Purpose: To determine whether university women who demonstrated internal motivation related to eating behavior may also be internally motivated to participate in regular physical activity (PA) and have a lower body mass index (BMI) when controlling for age. Traditional approaches for health promotion related to healthy weight include restrictive eating and exercise prescription. Examining motivation for eating and PA may prove an effective alternative for achieving or maintaining healthy weight for university women.
Design: Design was a cross-sectional study.
Setting: Study setting was a large, public university in the western United States. Subjects . Study subjects were 200 undergraduate women with a mean age of 19 years, mostly white (90%) and of healthy weight (69%, with a BMI range of 18.5-24.9).
Measures: Study measures were the Intuitive Eating Scale and the Behavioral Regulation in Exercise Questionnaire.
Analysis: Correlations and regression models were used. Intuitive eating was examined in the sample as a whole and among subgroups of respondents grouped based on tertile rankings of intuitive eating scores.
Results: There was evidence that women who demonstrated internal motivation related to eating were also internally motivated to participate in regular PA. Women who reported being internally motivated to eat were significantly more likely to engage in PA for pleasure and to view PA as part of their self-concept. Women who reported high levels of intuitive eating had significantly lower BMI scores than those reporting medium or low levels when controlling for age.
Conclusion: For women to achieve or maintain a healthy weight, it may be best for health professionals to examine motivation for eating and PA rather than the encouragement of restrictive eating and exercise prescriptions.

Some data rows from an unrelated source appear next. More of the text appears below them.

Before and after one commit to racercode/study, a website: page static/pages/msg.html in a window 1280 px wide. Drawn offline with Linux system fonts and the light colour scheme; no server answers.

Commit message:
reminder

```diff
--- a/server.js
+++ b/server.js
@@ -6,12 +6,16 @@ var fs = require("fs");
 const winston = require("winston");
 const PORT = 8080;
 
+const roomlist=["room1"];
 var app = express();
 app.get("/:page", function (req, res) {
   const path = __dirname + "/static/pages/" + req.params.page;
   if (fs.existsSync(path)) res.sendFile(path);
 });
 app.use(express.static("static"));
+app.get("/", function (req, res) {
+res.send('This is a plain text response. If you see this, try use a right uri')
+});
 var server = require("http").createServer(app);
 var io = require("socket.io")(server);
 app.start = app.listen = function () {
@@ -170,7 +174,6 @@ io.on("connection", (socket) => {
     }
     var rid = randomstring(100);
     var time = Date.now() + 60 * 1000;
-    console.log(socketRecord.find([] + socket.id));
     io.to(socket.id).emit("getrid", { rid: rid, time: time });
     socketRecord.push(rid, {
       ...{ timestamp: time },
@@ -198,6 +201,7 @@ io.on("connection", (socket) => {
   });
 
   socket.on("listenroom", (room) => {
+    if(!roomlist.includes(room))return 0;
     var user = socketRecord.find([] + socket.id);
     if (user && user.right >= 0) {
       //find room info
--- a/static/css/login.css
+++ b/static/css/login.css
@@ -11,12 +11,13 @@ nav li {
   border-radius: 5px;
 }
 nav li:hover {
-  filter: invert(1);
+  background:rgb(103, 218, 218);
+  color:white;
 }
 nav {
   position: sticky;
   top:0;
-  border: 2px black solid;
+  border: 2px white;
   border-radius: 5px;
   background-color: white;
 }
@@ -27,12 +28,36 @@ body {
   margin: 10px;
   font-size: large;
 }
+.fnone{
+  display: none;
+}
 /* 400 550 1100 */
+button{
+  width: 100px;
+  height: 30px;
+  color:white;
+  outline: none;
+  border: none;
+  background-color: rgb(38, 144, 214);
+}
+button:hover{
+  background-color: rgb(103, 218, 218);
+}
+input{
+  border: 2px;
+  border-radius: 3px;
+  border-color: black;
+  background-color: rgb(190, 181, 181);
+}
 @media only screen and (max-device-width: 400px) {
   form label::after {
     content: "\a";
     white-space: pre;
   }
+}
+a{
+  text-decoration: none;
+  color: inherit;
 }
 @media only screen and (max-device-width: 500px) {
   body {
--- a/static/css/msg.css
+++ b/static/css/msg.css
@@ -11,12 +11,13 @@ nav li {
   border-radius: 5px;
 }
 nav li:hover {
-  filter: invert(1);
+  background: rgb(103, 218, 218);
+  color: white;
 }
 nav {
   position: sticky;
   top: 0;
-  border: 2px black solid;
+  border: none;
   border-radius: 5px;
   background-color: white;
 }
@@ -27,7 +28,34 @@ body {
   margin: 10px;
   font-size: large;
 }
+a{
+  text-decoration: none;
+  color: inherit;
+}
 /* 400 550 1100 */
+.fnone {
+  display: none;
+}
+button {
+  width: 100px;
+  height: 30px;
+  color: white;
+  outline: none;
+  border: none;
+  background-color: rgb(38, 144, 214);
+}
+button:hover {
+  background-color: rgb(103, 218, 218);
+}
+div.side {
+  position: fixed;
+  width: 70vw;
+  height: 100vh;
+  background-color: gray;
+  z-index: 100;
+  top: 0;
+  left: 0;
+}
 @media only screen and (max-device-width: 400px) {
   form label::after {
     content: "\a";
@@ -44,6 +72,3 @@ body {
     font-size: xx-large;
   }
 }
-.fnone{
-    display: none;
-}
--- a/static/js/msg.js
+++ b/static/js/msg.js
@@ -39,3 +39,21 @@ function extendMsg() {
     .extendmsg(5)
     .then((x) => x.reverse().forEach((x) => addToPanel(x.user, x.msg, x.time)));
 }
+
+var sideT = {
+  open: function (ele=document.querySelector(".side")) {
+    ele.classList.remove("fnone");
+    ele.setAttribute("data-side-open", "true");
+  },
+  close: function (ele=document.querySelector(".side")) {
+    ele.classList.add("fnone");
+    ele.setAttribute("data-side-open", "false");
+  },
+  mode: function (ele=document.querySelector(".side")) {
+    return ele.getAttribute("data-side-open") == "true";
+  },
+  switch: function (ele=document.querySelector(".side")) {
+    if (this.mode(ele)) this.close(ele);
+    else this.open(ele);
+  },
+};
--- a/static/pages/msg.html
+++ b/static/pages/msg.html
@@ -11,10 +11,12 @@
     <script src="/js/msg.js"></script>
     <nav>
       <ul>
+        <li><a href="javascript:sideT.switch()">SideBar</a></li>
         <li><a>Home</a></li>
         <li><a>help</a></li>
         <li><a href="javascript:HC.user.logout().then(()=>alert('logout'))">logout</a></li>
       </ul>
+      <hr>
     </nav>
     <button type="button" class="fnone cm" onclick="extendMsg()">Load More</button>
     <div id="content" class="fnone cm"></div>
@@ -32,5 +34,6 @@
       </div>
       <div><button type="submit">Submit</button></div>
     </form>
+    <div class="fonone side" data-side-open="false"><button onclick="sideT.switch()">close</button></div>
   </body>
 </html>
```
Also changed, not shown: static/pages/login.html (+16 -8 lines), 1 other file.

Keywords: Body Mass Index; Exercise Motivation; Health focus: nutrition, fitness/physical activity, weight control; Intuitive Eating; Manuscript format: research; Obesity; Outcome measure: behavioral; Prevention Research; Research purpose: modeling/relationship testing; Self-determination Theory; Setting: school; Strategy: skill building/behavior change; Study design: nonexperimental; Target population age: adults; Target population circumstances: education/income level.